▶ [Activity] Return the following data exactly, with all pictures left out.

### Entries supplied ###

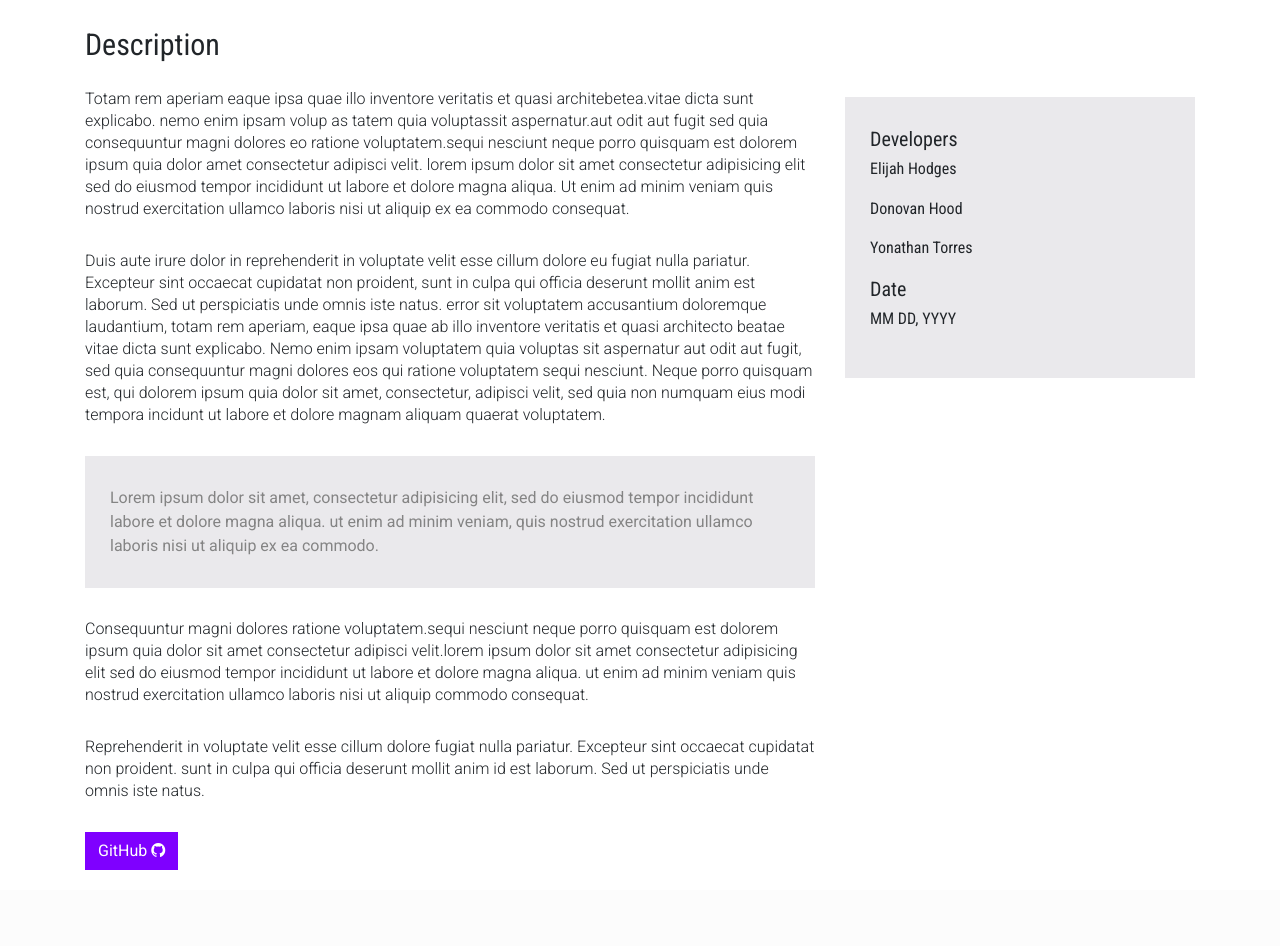
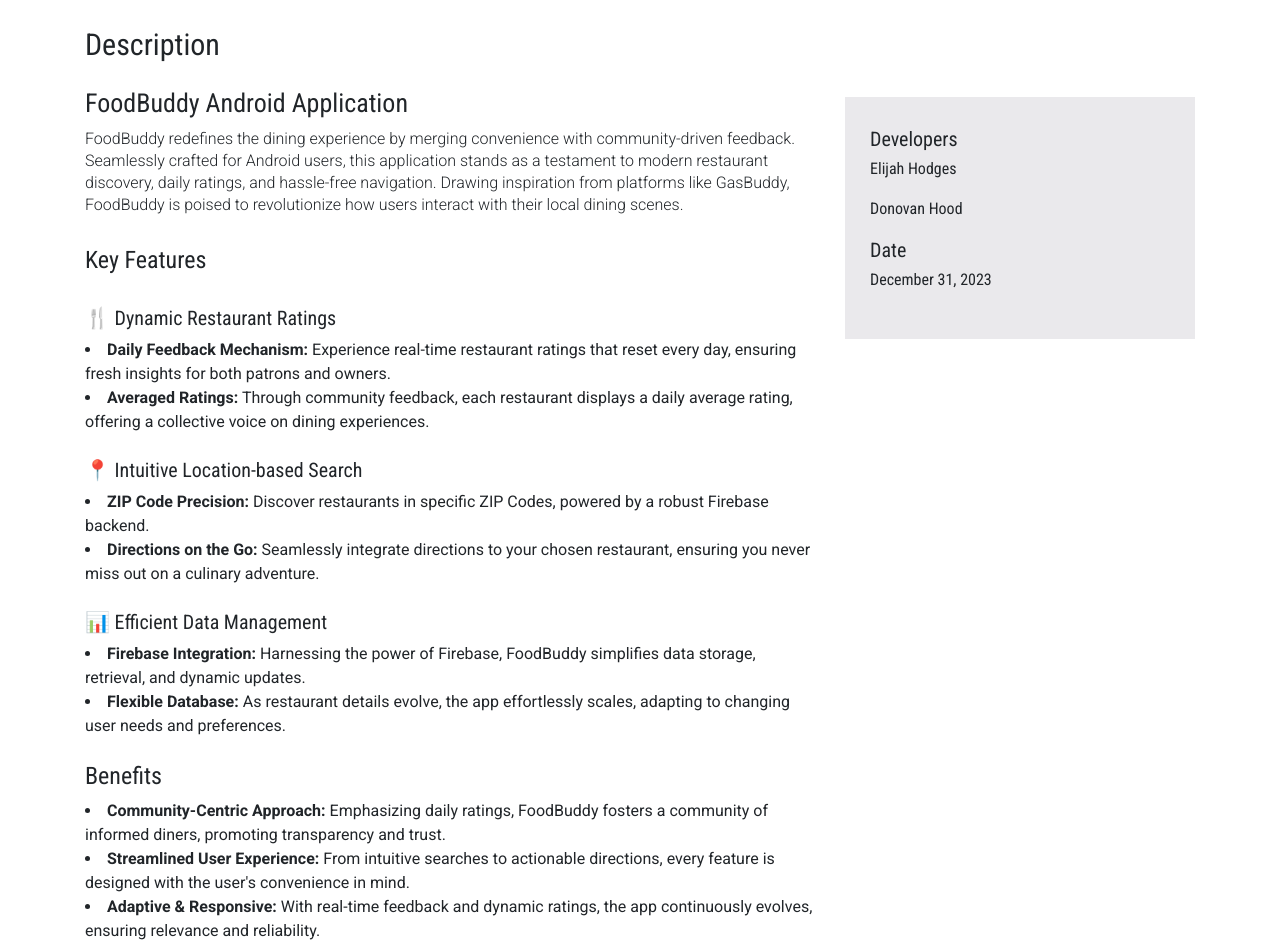
Before and after one commit to hodgesboyeli/personal-website, a website: page timer-bootstrap-main/theme/foodbuddy-portfolio.html in a window 1280 px wide. Shown: the part 860-1806 px from the top of the page. Drawn offline with Linux system fonts and the light colour scheme; files whose address does not match are found by name; a web font is replaced by a local one.

Commit message:
added relevant info to each project page

```diff
--- a/timer-bootstrap-main/theme/foodbuddy-portfolio.html
+++ b/timer-bootstrap-main/theme/foodbuddy-portfolio.html
@@ -116,7 +116,7 @@
         <div class="block">
           <h2 style="padding-top: 25px;">FoodBuddy</h2>
           <div class="portfolio-meta">
-            <span>MM DD, YYYY</span>
+            <span>December 31, 2023</span>
           </div>
         </div>
       </div>
@@ -141,34 +141,26 @@
         <!-- work single Content -->
         <div class="work-single-content">
           <h3>Description</h3>
-          <p>Totam rem aperiam eaque ipsa quae illo inventore veritatis et quasi architebetea.vitae dicta sunt
-            explicabo.
-            nemo enim ipsam volup as tatem quia voluptassit aspernatur.aut odit aut fugit sed quia consequuntur
-            magni dolores eo ratione voluptatem.sequi nesciunt neque porro quisquam est dolorem ipsum quia dolor
-            amet consectetur adipisci velit. lorem ipsum dolor sit amet consectetur adipisicing elit sed do eiusmod
-            tempor incididunt ut labore et dolore magna aliqua. Ut enim ad minim veniam quis nostrud exercitation
-            ullamco laboris nisi ut aliquip ex ea commodo consequat.</p>
-          <p>Duis aute irure dolor in reprehenderit in voluptate velit esse cillum dolore eu fugiat nulla pariatur.
-            Excepteur sint occaecat cupidatat non proident, sunt in culpa qui officia deserunt mollit anim est
-            laborum. Sed ut perspiciatis unde omnis iste natus. error sit voluptatem accusantium doloremque laudantium,
-            totam rem aperiam, eaque ipsa quae ab illo inventore veritatis et quasi architecto beatae vitae dicta
-            sunt explicabo. Nemo enim ipsam voluptatem quia voluptas sit aspernatur aut odit aut fugit, sed quia
-            consequuntur magni dolores eos qui ratione voluptatem sequi nesciunt. Neque porro quisquam est, qui
-            dolorem ipsum quia dolor sit amet, consectetur, adipisci velit, sed quia non numquam eius modi tempora
-            incidunt ut labore et dolore magnam aliquam quaerat voluptatem.</p>
-          <!-- Blockquote -->
-          <blockquote>Lorem ipsum dolor sit amet, consectetur adipisicing elit, sed do eiusmod tempor incididunt labore
-            et
-            dolore magna aliqua. ut enim ad minim veniam, quis nostrud exercitation ullamco laboris nisi ut aliquip
-            ex ea commodo.</blockquote>
-          <p>Consequuntur magni dolores ratione voluptatem.sequi nesciunt neque porro quisquam est dolorem ipsum quia
-            dolor sit amet consectetur adipisci velit.lorem ipsum dolor sit amet consectetur adipisicing elit
-            sed do eiusmod tempor incididunt ut labore et dolore magna aliqua. ut enim ad minim veniam quis nostrud
-            exercitation ullamco laboris nisi ut aliquip commodo consequat. </p>
-          <p>Reprehenderit in voluptate velit esse cillum dolore fugiat nulla pariatur. Excepteur sint occaecat
-            cupidatat
-            non proident. sunt in culpa qui officia deserunt mollit anim id est laborum. Sed ut perspiciatis
-            unde omnis iste natus.</p>
+          <h2>FoodBuddy Android Application</h2>
+          <p>FoodBuddy redefines the dining experience by merging convenience with community-driven feedback. Seamlessly crafted for Android users, this application stands as a testament to modern restaurant discovery, daily ratings, and hassle-free navigation. Drawing inspiration from platforms like GasBuddy, FoodBuddy is poised to revolutionize how users interact with their local dining scenes.</p>
+          <h4>Key Features</h4>
+          <br>
+          <h5>🍴 Dynamic Restaurant Ratings</h5>
+            <li><strong>Daily Feedback Mechanism:</strong> Experience real-time restaurant ratings that reset every day, ensuring fresh insights for both patrons and owners.</li>
+            <li><strong>Averaged Ratings:</strong> Through community feedback, each restaurant displays a daily average rating, offering a collective voice on dining experiences.</li>
+          <br>
+          <h5>📍 Intuitive Location-based Search</h5>
+            <li><strong>ZIP Code Precision:</strong> Discover restaurants in specific ZIP Codes, powered by a robust Firebase backend.</li>
+            <li><strong>Directions on the Go:</strong> Seamlessly integrate directions to your chosen restaurant, ensuring you never miss out on a culinary adventure.</li>
+          <br>
+          <h5>📊 Efficient Data Management</h5>
+            <li><strong>Firebase Integration:</strong> Harnessing the power of Firebase, FoodBuddy simplifies data storage, retrieval, and dynamic updates.</li>
+            <li><strong>Flexible Database:</strong> As restaurant details evolve, the app effortlessly scales, adapting to changing user needs and preferences.</li>
+          <br>
+          <h4>Benefits</h4>
+            <li><strong>Community-Centric Approach:</strong> Emphasizing daily ratings, FoodBuddy fosters a community of informed diners, promoting transparency and trust.</li>
+            <li><strong>Streamlined User Experience:</strong> From intuitive searches to actionable directions, every feature is designed with the user's convenience in mind.</li>
+            <li><strong>Adaptive & Responsive:</strong> With real-time feedback and dynamic ratings, the app continuously evolves, ensuring relevance and reliability.</li>
         </div>
       </div>
       <div class="col-lg-4">
@@ -177,12 +169,12 @@
           <h5>Developers</h5>
           <h6>Elijah Hodges</h6>
           <h6>Donovan Hood</h6>
-          <h6>Yonathan Torres</h6>
           <h5>Date</h5>
-          <h6>MM DD, YYYY</h6>
+          <h6>December 31, 2023</h6>
         </div>
       </div>
       <div class="col-lg-12">
+        <br>
         <a class="btn btn-dafault btn-work hvr-bounce-to-right" target="_blank" href="https://github.com/hodgesboyeli/FoodBuddy">GitHub <i class="ion-social-github"></i></a>
       </div>
     </div>
```
Also changed, not shown: timer-bootstrap-main/theme/edupersona-portfolio.html (+20 -32 lines), timer-bootstrap-main/theme/fourinarow-portfolio.html (+23 -32 lines), timer-bootstrap-main/theme/unimarket-portfolio.html (+22 -32 lines).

###

▶ [Answer for this exercise]
Before and after one commit to hodgesboyeli/personal-website, a website: page timer-bootstrap-main/theme/foodbuddy-portfolio.html in a window 1280 px wide. Shown: the part 860-1806 px from the top of the page. Drawn offline with Linux system fonts and the light colour scheme; files whose address does not match are found by name; a web font is replaced by a local one.

Commit message:
added relevant info to each project page

```diff
--- a/timer-bootstrap-main/theme/foodbuddy-portfolio.html
+++ b/timer-bootstrap-main/theme/foodbuddy-portfolio.html
@@ -116,7 +116,7 @@
         <div class="block">
           <h2 style="padding-top: 25px;">FoodBuddy</h2>
           <div class="portfolio-meta">
-            <span>MM DD, YYYY</span>
+            <span>December 31, 2023</span>
           </div>
         </div>
       </div>
@@ -141,34 +141,26 @@
         <!-- work single Content -->
         <div class="work-single-content">
           <h3>Description</h3>
-          <p>Totam rem aperiam eaque ipsa quae illo inventore veritatis et quasi architebetea.vitae dicta sunt
-            explicabo.
-            nemo enim ipsam volup as tatem quia voluptassit aspernatur.aut odit aut fugit sed quia consequuntur
-            magni dolores eo ratione voluptatem.sequi nesciunt neque porro quisquam est dolorem ipsum quia dolor
-            amet consectetur adipisci velit. lorem ipsum dolor sit amet consectetur adipisicing elit sed do eiusmod
-            tempor incididunt ut labore et dolore magna aliqua. Ut enim ad minim veniam quis nostrud exercitation
-            ullamco laboris nisi ut aliquip ex ea commodo consequat.</p>
-          <p>Duis aute irure dolor in reprehenderit in voluptate velit esse cillum dolore eu fugiat nulla pariatur.
-            Excepteur sint occaecat cupidatat non proident, sunt in culpa qui officia deserunt mollit anim est
-            laborum. Sed ut perspiciatis unde omnis iste natus. error sit voluptatem accusantium doloremque laudantium,
-            totam rem aperiam, eaque ipsa quae ab illo inventore veritatis et quasi architecto beatae vitae dicta
-            sunt explicabo. Nemo enim ipsam voluptatem quia voluptas sit aspernatur aut odit aut fugit, sed quia
-            consequuntur magni dolores eos qui ratione voluptatem sequi nesciunt. Neque porro quisquam est, qui
-            dolorem ipsum quia dolor sit amet, consectetur, adipisci velit, sed quia non numquam eius modi tempora
-            incidunt ut labore et dolore magnam aliquam quaerat voluptatem.</p>
-          <!-- Blockquote -->
-          <blockquote>Lorem ipsum dolor sit amet, consectetur adipisicing elit, sed do eiusmod tempor incididunt labore
-            et
-            dolore magna aliqua. ut enim ad minim veniam, quis nostrud exercitation ullamco laboris nisi ut aliquip
-            ex ea commodo.</blockquote>
-          <p>Consequuntur magni dolores ratione voluptatem.sequi nesciunt neque porro quisquam est dolorem ipsum quia
-            dolor sit amet consectetur adipisci velit.lorem ipsum dolor sit amet consectetur adipisicing elit
-            sed do eiusmod tempor incididunt ut labore et dolore magna aliqua. ut enim ad minim veniam quis nostrud
-            exercitation ullamco laboris nisi ut aliquip commodo consequat. </p>
-          <p>Reprehenderit in voluptate velit esse cillum dolore fugiat nulla pariatur. Excepteur sint occaecat
-            cupidatat
-            non proident. sunt in culpa qui officia deserunt mollit anim id est laborum. Sed ut perspiciatis
-            unde omnis iste natus.</p>
+          <h2>FoodBuddy Android Application</h2>
+          <p>FoodBuddy redefines the dining experience by merging convenience with community-driven feedback. Seamlessly crafted for Android users, this application stands as a testament to modern restaurant discovery, daily ratings, and hassle-free navigation. Drawing inspiration from platforms like GasBuddy, FoodBuddy is poised to revolutionize how users interact with their local dining scenes.</p>
+          <h4>Key Features</h4>
+          <br>
+          <h5>🍴 Dynamic Restaurant Ratings</h5>
+            <li><strong>Daily Feedback Mechanism:</strong> Experience real-time restaurant ratings that reset every day, ensuring fresh insights for both patrons and owners.</li>
+            <li><strong>Averaged Ratings:</strong> Through community feedback, each restaurant displays a daily average rating, offering a collective voice on dining experiences.</li>
+          <br>
+          <h5>📍 Intuitive Location-based Search</h5>
+            <li><strong>ZIP Code Precision:</strong> Discover restaurants in specific ZIP Codes, powered by a robust Firebase backend.</li>
+            <li><strong>Directions on the Go:</strong> Seamlessly integrate directions to your chosen restaurant, ensuring you never miss out on a culinary adventure.</li>
+          <br>
+          <h5>📊 Efficient Data Management</h5>
+            <li><strong>Firebase Integration:</strong> Harnessing the power of Firebase, FoodBuddy simplifies data storage, retrieval, and dynamic updates.</li>
+            <li><strong>Flexible Database:</strong> As restaurant details evolve, the app effortlessly scales, adapting to changing user needs and preferences.</li>
+          <br>
+          <h4>Benefits</h4>
+            <li><strong>Community-Centric Approach:</strong> Emphasizing daily ratings, FoodBuddy fosters a community of informed diners, promoting transparency and trust.</li>
+            <li><strong>Streamlined User Experience:</strong> From intuitive searches to actionable directions, every feature is designed with the user's convenience in mind.</li>
+            <li><strong>Adaptive & Responsive:</strong> With real-time feedback and dynamic ratings, the app continuously evolves, ensuring relevance and reliability.</li>
         </div>
       </div>
       <div class="col-lg-4">
@@ -177,12 +169,12 @@
           <h5>Developers</h5>
           <h6>Elijah Hodges</h6>
           <h6>Donovan Hood</h6>
-          <h6>Yonathan Torres</h6>
           <h5>Date</h5>
-          <h6>MM DD, YYYY</h6>
+          <h6>December 31, 2023</h6>
         </div>
       </div>
       <div class="col-lg-12">
+        <br>
         <a class="btn btn-dafault btn-work hvr-bounce-to-right" target="_blank" href="https://github.com/hodgesboyeli/FoodBuddy">GitHub <i class="ion-social-github"></i></a>
       </div>
     </div>
```
Also changed, not shown: timer-bootstrap-main/theme/edupersona-portfolio.html (+20 -32 lines), timer-bootstrap-main/theme/fourinarow-portfolio.html (+23 -32 lines), timer-bootstrap-main/theme/unimarket-portfolio.html (+22 -32 lines).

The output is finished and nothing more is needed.